Ticks Use This One Neat Trick to Help Them Suck Your Blood, Study Finds

Blood-sucking ticks might be even clingier than we thought. Recent research has found that at least one tick species seems to use static electricity to help itself grapple onto potential hosts. The trick allows the tick to extend its reach by several body lengths, the authors say.

Ticks are tiny parasitic arachnids, though they’re more closely related to mites than spiders. As a rule, ticks need to feed on the blood of other animals to survive. And it’s this same way of life that makes them a prolific vector for spreading many diseases to their hosts, humans included. Every year in the U.S., almost a half million people are estimated to contract Lyme disease, the most common tickborne germ in the country.

Despite their similarity, the vampiric bugs aren’t capable of flight or even jumping. To reach their prey, many species will engage in a behaviour known as questing, which basically means that they’ll climb up a leaf or other vegetation and grab onto a host when the animal brushes alongside it. But a team of researchers in the UK has theorised that ticks aren’t just relying on direct contact to finagle themselves into prime feeding position — they’re also using electrostatic forces.
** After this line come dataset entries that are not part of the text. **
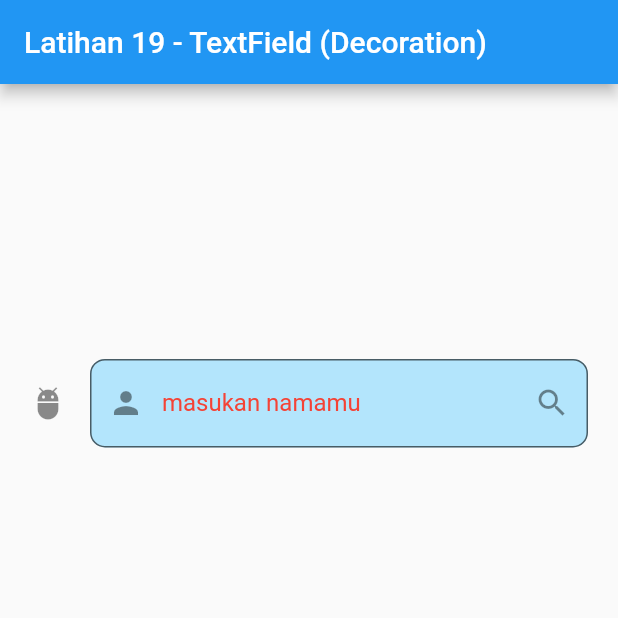
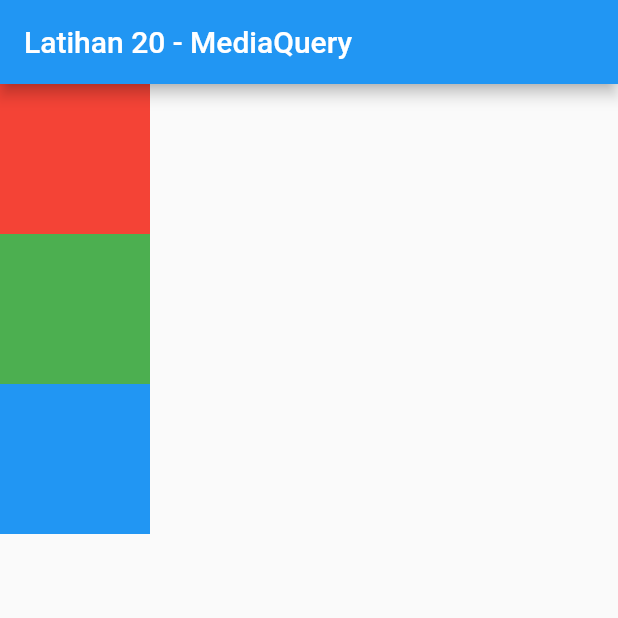
Before and after one commit to dodichakill/latihan_flutter_ku, a Flutter app: the screen it shows after launch, on a phone screen of 412 x 824 dp, the top half of it. Run offline on Flutter 3.47's test engine with Material 2 defaults, Android fonts, the phone set to English and light mode, and no system bars.

Commit message:
Latihan 20 - MediaQuery

```diff
--- a/lib/main.dart
+++ b/lib/main.dart
@@ -1,4 +1,4 @@
-// Latihan 19 - TextField (Decoration)
+// Latihan 20 - MediaQuery
 
 import 'package:flutter/material.dart';
 
@@ -14,72 +14,56 @@ class _MyAppState extends State<MyApp> {
   TextEditingController controller = TextEditingController();
   @override
   Widget build(BuildContext context) {
-    return MaterialApp(
-      home: Scaffold(
+    return MaterialApp(home: MainPage());
+  }
+}
+
+class MainPage extends StatelessWidget {
+  @override
+  Widget build(BuildContext context) {
+    return Scaffold(
         appBar: AppBar(
-            title: Text('Latihan 19 - TextField (Decoration)'),
+          title: Text('Latihan 20 - MediaQuery'),
         ),
-          body: Column(
-            mainAxisAlignment: MainAxisAlignment.spaceAround,
-            children: <Widget>[
+        // body: Container(
+        //   color: Colors.red,
+        //   width: MediaQuery.of(context).size.width /
+        //       3, // berfungsi untuk membuat lebar layar di bagi 3
+        //   height: MediaQuery.of(context).size.height /
+        //       2, // berfungsi untuk membuat lebar layar di bagi 2
+        // ),
+
+        // berikut ini kita akan membuat sebuah tampilan yang responsive
+        body: (MediaQuery.of(context).orientation == Orientation.portrait)
+            ? Column(
+                children: generateContainers,
+              )
+            : Row(
+                children: generateContainers,
+              ));
+  }
+
+  List<Widget> get generateContainers {
+    return <Widget>[
       Container(
-                margin: EdgeInsets.all(20),
-                child: TextField(
-                  decoration: InputDecoration(
-                    // border: InputBorder.none, // berguna untuk menghilangkan border
-                    // border: OutlineInputBorder(), // berguna untuk membuat border yang mengelilingi fieldnya
-                    border: OutlineInputBorder(
-                        borderRadius: BorderRadius.circular(
-                            10)), // berguna untuk membuat border yang mengelilingi fieldnya dan mencustom border radius sendiri
-                    icon: Icon(Icons
-                        .adb), // berguna untuk membuat icon disebelah kiri field
-                    prefixIcon: Icon(Icons
-                        .person), // berguna untuk membuat icon didalam field pada sebelah kiri
-                    suffixIcon: Icon(Icons
-                        .search), // berguna untuk membuat icon didalam field pada sebelah kanan
-                    prefix: Container(
-                      width: 10,
-                      height: 10,
-                      margin: EdgeInsets.only(right: 10),
+        width: 100,
+        height: 100,
+        color: Colors.red,
+      ),
+      Container(
+        width: 100,
+        height: 100,
         color: Colors.green,
-                    ), // berguna untuk bisa memuat widget lainya disini contohnya menggunakan widget container
-                    suffix: Container(
-                      width: 10,
-                      height: 10,
-                      margin: EdgeInsets.only(left: 10),
-                      color: Colors.red,
-                    ), // berguna untuk bisa memuat widget lainya disini contohnya menggunakan widget container
-                    // prefixText: 'nama : ', // berguna untuk membuat text didalam field sebelah kiri
-                    // suffixText: 'bin toyib', // berguna untuk membuat text didalam field sebelah kiri
-                    // prefixStyle: TextStyle( color: Colors.blue, fontWeight: FontWeight.bold), // berguna untuk membuat styling untuk prefixText
-                    // suffixStyle: TextStyle(color: Colors.green,fontWeight: FontWeight.bold), // berguna untuk membuat styling untuk Suffixtext
-                    labelText:
-                        "masukan namamu", // berguna untuk membuat text diatas field dalam bordernya
-                    labelStyle: TextStyle(
-                        color: Colors.red), // berguna untuk styling label
-                    hintText:
-                        'ketik di sini...', // berguna untuk membuat text placeholder
-                    hintStyle: TextStyle(
-                        color: Colors.blue), // berguna untuk styling hint
-                    filled:
-                        true, // berguna untuk memperbolehkan fieldnya berwarna
-                    fillColor: Colors
-                        .lightBlue[100], // berguna untuk memberi warna fieldnya
       ),
-                  onChanged: (value) {
-                    setState(() {});
-                  },
-                  controller: controller,
+      Container(
+        width: 100,
+        height: 100,
+        color: Colors.blue,
       ),
-              ),
-              Text(controller.text)
-            ],
-          )),
-    );
+    ];
   }
 }
 // penjelasan singkat
 // ----------------
-// widget TextField memiliki property InputDecoration yang memiliki berbagai widget juga property yang berguna untuk memodifikasi tampilan texfield. lihat saja pada kode diatas
-// jika kita menggunakan property prefix maka property prefixText dan prefixStyle harus di nonaktifkan terlebih dahulu
-// jika kita menggunakan property Suffix maka property SuffixText dan SuffixStyle harus di nonaktifkan terlebih dahulu
+// properti MediaQuery berfungsi untuk menentukan ukuran suatu tinggi dan lebar suatu widget secara flexible
+// diatas merupakan contoh penerapan mediaquery untuk membuat tampilan yang responsive
```
Lines whose indentation alone changed are shown as unchanged.
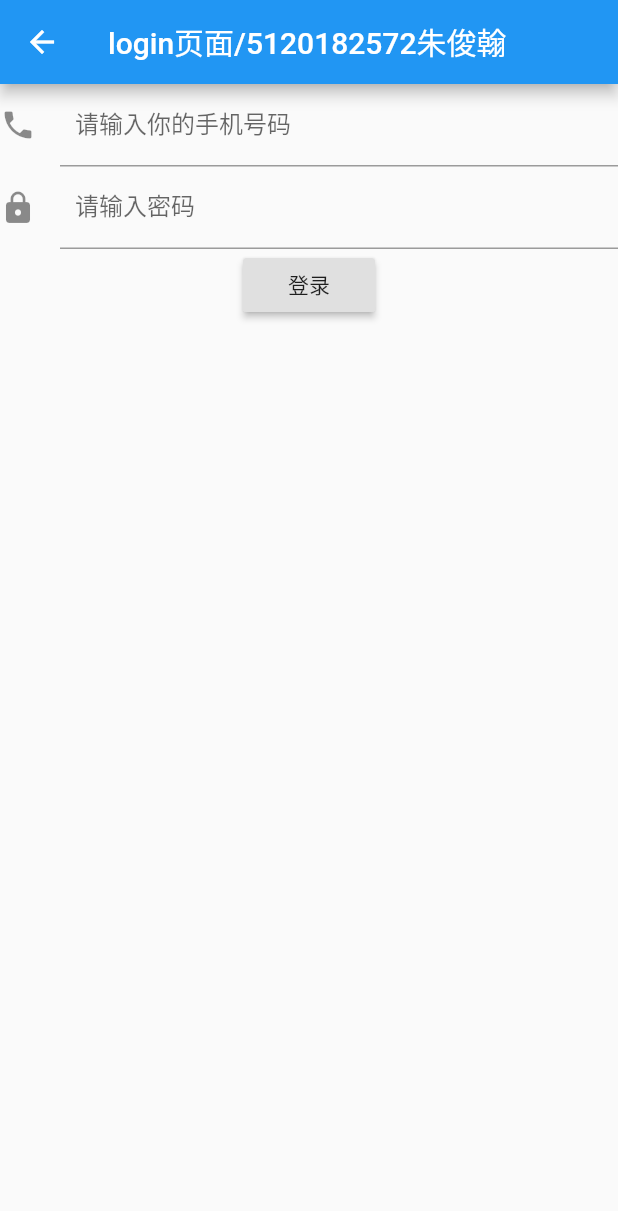
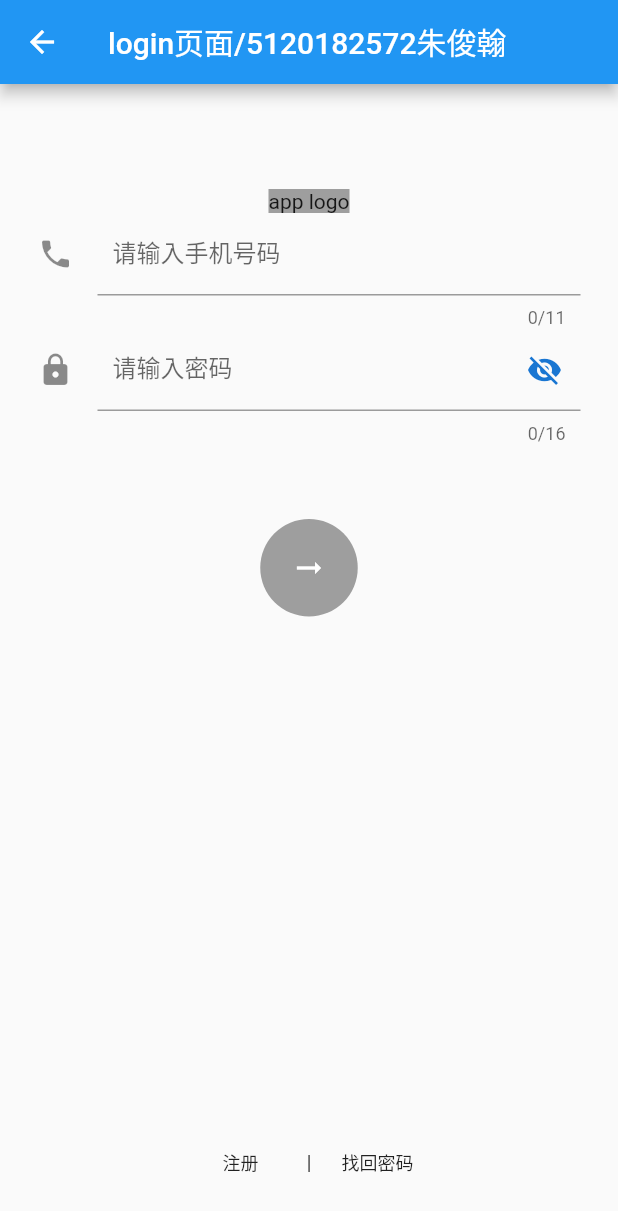
Before and after one commit to JH-YS/flutter_project, a Flutter app: the screen it shows after launch, after a tap on "5120182572朱俊翰", on a phone screen of 412 x 824 dp. Shown: the top 1211 px of the screen. Run offline on Flutter 3.47's test engine with Material 2 defaults, Android fonts, the phone set to English and light mode, and no system bars.

Commit message:
'登陆部分'

```diff
--- a/lib/5120182572/_login_001.dart
+++ b/lib/5120182572/_login_001.dart
@@ -1,6 +1,8 @@
-
 import 'package:flutter/cupertino.dart';
 import 'package:flutter/material.dart';
+import 'package:flutter/services.dart';
+import 'package:flutterapp1/5120182572/index.dart';
+import 'package:flutterapp1/5120182572/regist.dart';
 
 class login001 extends StatefulWidget {
   @override
@@ -13,68 +15,182 @@ class login001State extends State<login001> {
 
   //密码的控制器
   TextEditingController passController = TextEditingController();
+  GlobalKey<FormState> loginFormKey = new GlobalKey<FormState>();
+
+  void initState() {
+    super.initState();
+  }
+
+  var passwordVisible = false; //设置初始状态
+  var flag = false;
+  RegExp phoneExp = RegExp(r'^1[34578]\d{9}$|^1((99)|(66)|(98)|(91)|(65))\d{8}$');
+  RegExp passwordExp = RegExp(r'^(?:\d|[a-zA-Z]|[.!@#$%^&*]){6,18}$');
 
   @override
   Widget build(BuildContext context) {
     return Scaffold(
+        resizeToAvoidBottomInset: false,
         appBar: AppBar(
           title: Text('login页面/5120182572朱俊翰'),
         ),
-      body: Column(
+        body: Stack(
+          children: [
+            Container(
+                margin: EdgeInsets.fromLTRB(25, 70, 25, 0),
+                child: Form(
+                  key: loginFormKey,
+                  child: Column(
                     children: <Widget>[
-          TextField(
+                      Container(
+                        color: Colors.grey,
+                        child: Text('app logo'),
+                      ),
+                      TextFormField(
+                        inputFormatters: [WhitelistingTextInputFormatter.digitsOnly],
+                        maxLength: 11,
                         controller: phoneController,
                         keyboardType: TextInputType.number,
+                        onChanged: (e) {
+                          loginFormKey.currentState.validate();
+                        },
+                        validator: (value) {
+                          bool phoneMatched = phoneExp.hasMatch(value);
+                          if (value.length == 0) {
+                            setState(() {
+                              flag = false;
+                            });
+                            return '手机号不可为空';
+                          } else if (!phoneMatched) {
+                            setState(() {
+                              flag = false;
+                            });
+                            return '请正确输入手机号(11位)';
+                          } else {
+                            setState(() {
+                              flag = true;
+                            });
+                            return null;
+                          }
+                        },
                         decoration: InputDecoration(
                           contentPadding: EdgeInsets.all(10.0),
                           icon: Icon(Icons.phone),
-              labelText: '请输入你的手机号码',
+                          labelText: '请输入手机号码',
                         ),
                         autofocus: false,
                       ),
-          TextField(
+                      TextFormField(
                           controller: passController,
-              keyboardType: TextInputType.number,
+                          keyboardType: TextInputType.text,
+                          maxLength: 16,
+                          onChanged: (e) {
+                            loginFormKey.currentState.validate();
+                          },
+                          validator: (value) {
+                            bool passwordMatched = passwordExp.hasMatch(value);
+                            if (value.length == 0) {
+                              setState(() {
+                                flag = false;
+                              });
+                              return '密码不可为空';
+                            } else if (value.length < 6) {
+                              setState(() {
+                                flag = false;
+                              });
+                              return '密码长度不得低于6位';
+                            } else if (!passwordMatched) {
+                              setState(() {
+                                flag = false;
+                              });
+                              return '请正确设置新密码，密码由6-18位数字、英文或特殊字符(.!@#\$%^&*)组成!';
+                            } else {
+                              setState(() {
+                                flag = true;
+                              });
+                              return null;
+                            }
+                          },
                           decoration: InputDecoration(
                             contentPadding: EdgeInsets.all(10.0),
                             icon: Icon(Icons.lock),
                             labelText: '请输入密码',
+                            suffixIcon: IconButton(
+                              icon: Icon(
+                                //根据passwordVisible状态显示不同的图标
+                                passwordVisible
+                                    ? Icons.visibility
+                                    : Icons.visibility_off,
+                                color: Theme.of(context).primaryColorDark,
                               ),
-              obscureText: true),
-          RaisedButton(
-            onPressed: _login,
-            child: Text('登录'),
+                              onPressed: () {
+                                //更新状态控制密码显示或隐藏
+                                setState(() {
+                                  passwordVisible = !passwordVisible;
+                                });
+                              },
+                            ),
+                          ),
+                          obscureText: !passwordVisible),
+                      Container(
+                        margin: EdgeInsets.fromLTRB(0, 50, 0, 0),
+                        child: RaisedButton(
+                          disabledColor: Colors.grey,
+                          shape: CircleBorder(
+                              side: BorderSide(color: Colors.transparent)),
+                          color: Colors.blueAccent,
+                          elevation: 5,
+                          onPressed: flag ? _login : null,
+                          child: Center(
+                            child: Icon(
+                              Icons.arrow_right_alt_outlined,
+                              color: Colors.white,
+                            ),
+                          ),
+                        ),
+                        width: 65,
+                        height: 65,
                       ),
                     ],
                   ),
-    );
+                )),
+            Positioned(
+              left: 0,
+              right: 0,
+              bottom: 25,
+              child: Center(
+                child: Row(mainAxisSize: MainAxisSize.min, children: [
+                  FlatButton(
+                    onPressed: () => {
+                      Navigator.push(context,
+                          MaterialPageRoute(builder: (context) => regist()))
+                    },
+                    child: Text(
+                      '注册',
+                      style: TextStyle(
+                        fontSize: 12,
+                      ),
+                    ),
+                  ),
+                  Text('|'),
+                  FlatButton(
+                    onPressed: () => {},
+                    child: Text('找回密码',
+                        style: TextStyle(
+                          fontSize: 12,
+                        )),
+                  ),
+                ]),
+              ),
+            )
+          ],
+        ));
   }
 
   void _login() {
     print({'phone': phoneController.text, 'password': passController.text});
-    if (phoneController.text.length != 11) {
-      showDialog(
-          context: context,
-          builder: (context) =>
-              AlertDialog(
-                title: Text('手机号码格式不对'),
-              ));
-    } else if (passController.text.length == 0) {
-      showDialog(
-          context: context,
-          builder: (context) =>
-              AlertDialog(
-                title: Text('请填写密码'),
-              ));
-    } else {
-      showDialog(
-          context: context,
-          builder: (context) =>
-              AlertDialog(
-                title: Text('登录成功'),
-              ));
-      phoneController.clear();
-    }
+    Navigator.push(
+        context, MaterialPageRoute(builder: (context) => indexPage()));
+//      onTextClear();
   }
 
   void onTextClear() {
```
Lines whose indentation alone changed are shown as unchanged.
In a study published over the weekend in the journal Current Biology, the researchers have presented multiple lines of evidence, including lab experiments, for their theory. They focused on studying young castor bean ticks (Ixodes ricinus), a common source of Lyme and other diseases in Europe.

A photo series showing the static-boosted leaps of castor bean ticks in the team's experiments. (Image: England, et al/Current Biology)
A photo series showing the static-boosted leaps of castor bean ticks in the team’s experiments. (Image: England, et al/Current Biology)

In one experiment, for instance, they electrostatically charged animal fur, then found that the ticks could be pulled to the fur within short distances. In another experiment, they showed that ticks could be attracted to electrodes tweaked to mimic the electric field of a potential host, allowing the ticks to be lifted across air gaps. They also found that the natural interaction between animals and surrounding vegetation can produce strong electric fields and that the ticks can be equally attracted to both positive and negative voltages, likely increasing the opportunities for this trick to happen.

The static boost might only extend the ticks’ ability to reach a host by a few millimetres, but that’s still several more body lengths than they would normally be capable of achieving. In human terms, that’s “the equivalent of us jumping three or four flights of stairs in one go,” lead study author Sam England, an ecologist at Berlin’s Natural History Museum, told the Associated Press.

Other scientists will have to replicate the findings of England and his team before they become widely accepted. But should this research pass muster, we might eventually learn that ticks aren’t the only ones using static electricity to their benefit. The team speculates that this ability might be widespread among all kinds of parasites that invade the skin, including fleas, lice, and other mites.

The Cheapest NBN 50 Plans

It’s the most popular NBN speed in Australia for a reason. Here are the cheapest plans available.

At Gizmodo, we independently select and write about stuff we love and think you'll like too. We have affiliate and advertising partnerships, which means we may collect a share of sales or other compensation from the links on this page. BTW – prices are accurate and items in stock at the time of posting.